INFORMATION SUPPLIED:
■ ■ ■ ■
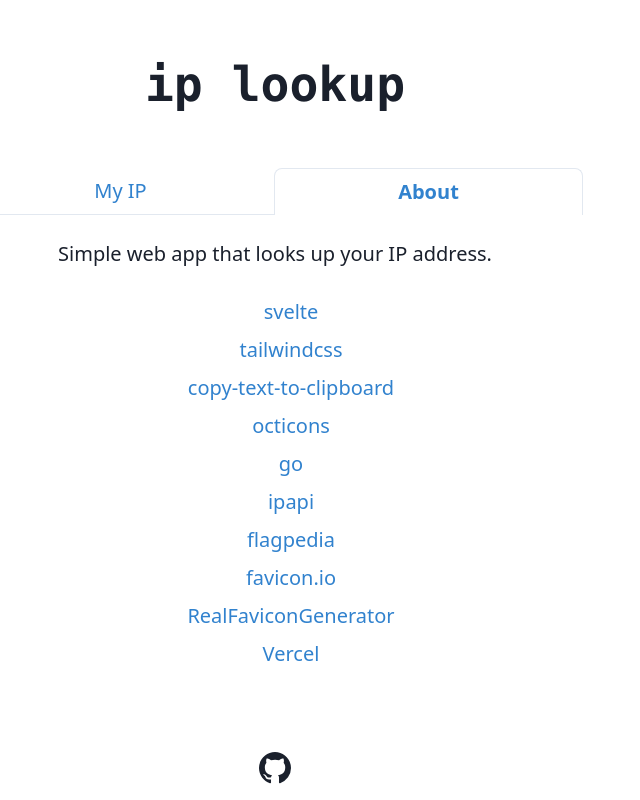
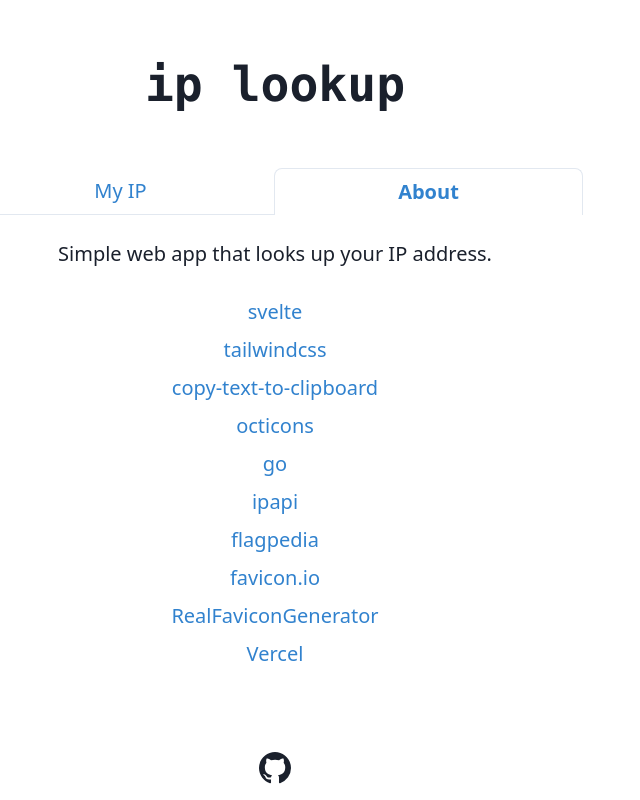
Before and after one commit to allienx/myip, a Svelte app: page / in a window 1280 px wide. Both pictures are taken after a click on the item "About". Shown: the whole page, without its empty margins (365-1005 px from the left). Built offline with nearby package versions, Linux system fonts and the light colour scheme; no server answers.

Commit message:
Bugfix - Fix About list centering (#12)

```diff
--- a/src/components/About/About.svelte
+++ b/src/components/About/About.svelte
@@ -1,6 +1,10 @@
 <style>
   li {
-    @apply ml-8 pt-2;
+    @apply mt-2;
+  }
+
+  li:first-child {
+    @apply mt-0;
   }
 
   a {
@@ -15,9 +19,9 @@
 </style>
 
 <div class="text-center">
-  <p class="m-2">Simple web app that looks up your IP address.</p>
+  <p class="p-2">Simple web app that looks up your IP address.</p>
 
-  <ul class="m-2 my-5">
+  <ul class="px-2 py-5 list-none">
     <li>
       <a href="https://svelte.dev" target="_blank" rel="noopener noreferrer">
         svelte
```
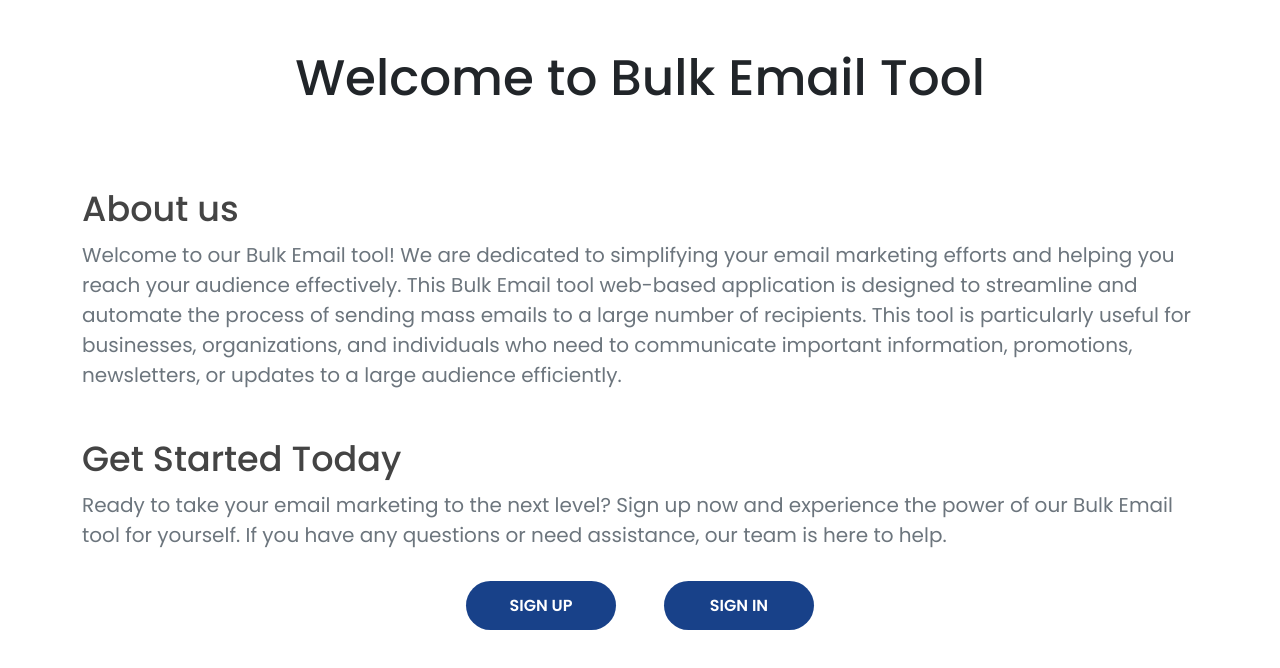
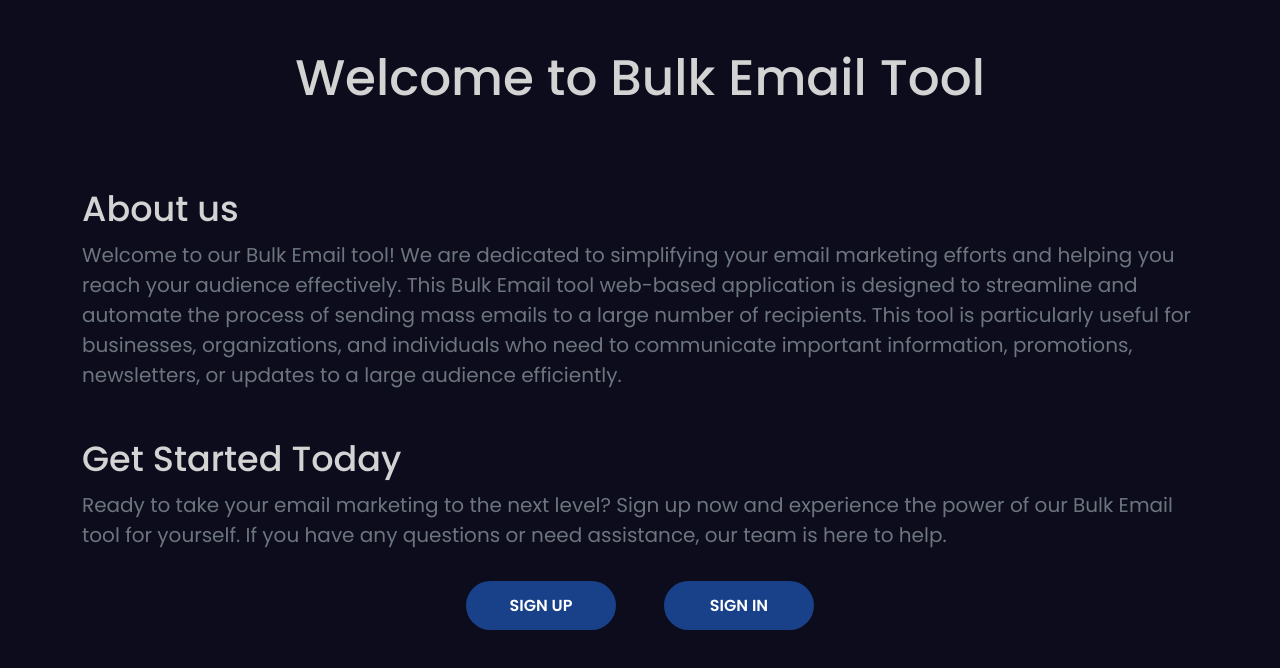
Before and after one commit to YUSRIN20/Bulk-Email-Tool-Frontend, a React (Vite) app: page / in a window 1280 px wide. Shown: the top 668 px of the page. Built offline with nearby package versions, Linux system fonts and the light colour scheme.

Commit message:
added background color for default page only

```diff
--- a/src/Components/DefaultPage.jsx
+++ b/src/Components/DefaultPage.jsx
@@ -1,4 +1,4 @@
-import React from 'react';
+import React, { useEffect } from 'react';
 import './Style/DefaultPage.css'
 import { motion } from 'framer-motion'
 import { useNavigate } from 'react-router-dom';
@@ -28,6 +28,19 @@ const DefaultPage = () => {
         navigate('/login')
     }
 
+    useEffect(() => {
+        // Set the body color
+        document.body.style.backgroundColor = '#0c0c1d';
+        document.getElementById('Heading').style.color ="Lightgrey"
+        document.getElementById('About-title').style.color ='Lightgrey'
+        document.getElementById('get-started-title').style.color ='Lightgrey'
+        // Reset the body color when the component unmounts
+        return () => {
+            document.body.style.backgroundColor = '';
+        };
+    }, []);
+
+
     return (
         <div className='container-lg'>
             <motion.div
@@ -35,18 +48,18 @@ const DefaultPage = () => {
                 initial="initial"
                 animate="animate" >
                 <motion.div className='mt-5 text-center'>
-                    <motion.h1 >Welcome to Bulk Email Tool</motion.h1>
+                    <motion.h1 id='Heading'>Welcome to Bulk Email Tool</motion.h1>
                 </motion.div>
 
                 <motion.div className='section mt-5'>
                     <motion.div variants={textVariants} className='about-section' >
-                        <motion.h4  variants={textVariants}class='title' >About us</motion.h4>
+                        <motion.h4  variants={textVariants}class='title' id='About-title'>About us</motion.h4>
                         <motion.p variants={textVariants} className='text-secondary'>Welcome to our Bulk Email tool! We are dedicated to simplifying your email marketing efforts and helping you reach your audience effectively.
                             This Bulk Email tool web-based application is designed to streamline and automate the process of sending mass emails to a large number of recipients. This tool is particularly useful for businesses, organizations, and individuals who need to communicate important information, promotions, newsletters, or updates to a large audience efficiently.
                         </motion.p>
                     </motion.div>
                     <motion.div  variants={textVariants}className='started-section mt-5'>
-                        <motion.h4  variants={textVariants}class='title'>Get Started Today</motion.h4>
+                        <motion.h4  variants={textVariants}class='title' id="get-started-title">Get Started Today</motion.h4>
                         <motion.p  variants={textVariants}className='text-secondary'>Ready to take your email marketing to the next level? Sign up now and experience the power of our Bulk Email tool for yourself. If you have any questions or need assistance, our team is here to help.</motion.p>
                         <motion.div variants={textVariants} className='d-flex justify-content-center'>
                             <motion.div variants={textVariants} className='me-5'>
```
■ ■ ■ ■
YOUR ASSIGNMENT: Return the records above exactly as written. Do not include their images.

RESULT OF THIS TASK:
Before and after one commit to allienx/myip, a Svelte app: page / in a window 1280 px wide. Both pictures are taken after a click on the item "About". Shown: the whole page, without its empty margins (365-1005 px from the left). Built offline with nearby package versions, Linux system fonts and the light colour scheme; no server answers.

Commit message:
Bugfix - Fix About list centering (#12)

```diff
--- a/src/components/About/About.svelte
+++ b/src/components/About/About.svelte
@@ -1,6 +1,10 @@
 <style>
   li {
-    @apply ml-8 pt-2;
+    @apply mt-2;
+  }
+
+  li:first-child {
+    @apply mt-0;
   }
 
   a {
@@ -15,9 +19,9 @@
 </style>
 
 <div class="text-center">
-  <p class="m-2">Simple web app that looks up your IP address.</p>
+  <p class="p-2">Simple web app that looks up your IP address.</p>
 
-  <ul class="m-2 my-5">
+  <ul class="px-2 py-5 list-none">
     <li>
       <a href="https://svelte.dev" target="_blank" rel="noopener noreferrer">
         svelte
```
Before and after one commit to YUSRIN20/Bulk-Email-Tool-Frontend, a React (Vite) app: page / in a window 1280 px wide. Shown: the top 668 px of the page. Built offline with nearby package versions, Linux system fonts and the light colour scheme.

Commit message:
added background color for default page only

```diff
--- a/src/Components/DefaultPage.jsx
+++ b/src/Components/DefaultPage.jsx
@@ -1,4 +1,4 @@
-import React from 'react';
+import React, { useEffect } from 'react';
 import './Style/DefaultPage.css'
 import { motion } from 'framer-motion'
 import { useNavigate } from 'react-router-dom';
@@ -28,6 +28,19 @@ const DefaultPage = () => {
         navigate('/login')
     }
 
+    useEffect(() => {
+        // Set the body color
+        document.body.style.backgroundColor = '#0c0c1d';
+        document.getElementById('Heading').style.color ="Lightgrey"
+        document.getElementById('About-title').style.color ='Lightgrey'
+        document.getElementById('get-started-title').style.color ='Lightgrey'
+        // Reset the body color when the component unmounts
+        return () => {
+            document.body.style.backgroundColor = '';
+        };
+    }, []);
+
+
     return (
         <div className='container-lg'>
             <motion.div
@@ -35,18 +48,18 @@ const DefaultPage = () => {
                 initial="initial"
                 animate="animate" >
                 <motion.div className='mt-5 text-center'>
-                    <motion.h1 >Welcome to Bulk Email Tool</motion.h1>
+                    <motion.h1 id='Heading'>Welcome to Bulk Email Tool</motion.h1>
                 </motion.div>
 
                 <motion.div className='section mt-5'>
                     <motion.div variants={textVariants} className='about-section' >
-                        <motion.h4  variants={textVariants}class='title' >About us</motion.h4>
+                        <motion.h4  variants={textVariants}class='title' id='About-title'>About us</motion.h4>
                         <motion.p variants={textVariants} className='text-secondary'>Welcome to our Bulk Email tool! We are dedicated to simplifying your email marketing efforts and helping you reach your audience effectively.
                             This Bulk Email tool web-based application is designed to streamline and automate the process of sending mass emails to a large number of recipients. This tool is particularly useful for businesses, organizations, and individuals who need to communicate important information, promotions, newsletters, or updates to a large audience efficiently.
                         </motion.p>
                     </motion.div>
                     <motion.div  variants={textVariants}className='started-section mt-5'>
-                        <motion.h4  variants={textVariants}class='title'>Get Started Today</motion.h4>
+                        <motion.h4  variants={textVariants}class='title' id="get-started-title">Get Started Today</motion.h4>
                         <motion.p  variants={textVariants}className='text-secondary'>Ready to take your email marketing to the next level? Sign up now and experience the power of our Bulk Email tool for yourself. If you have any questions or need assistance, our team is here to help.</motion.p>
                         <motion.div variants={textVariants} className='d-flex justify-content-center'>
                             <motion.div variants={textVariants} className='me-5'>
```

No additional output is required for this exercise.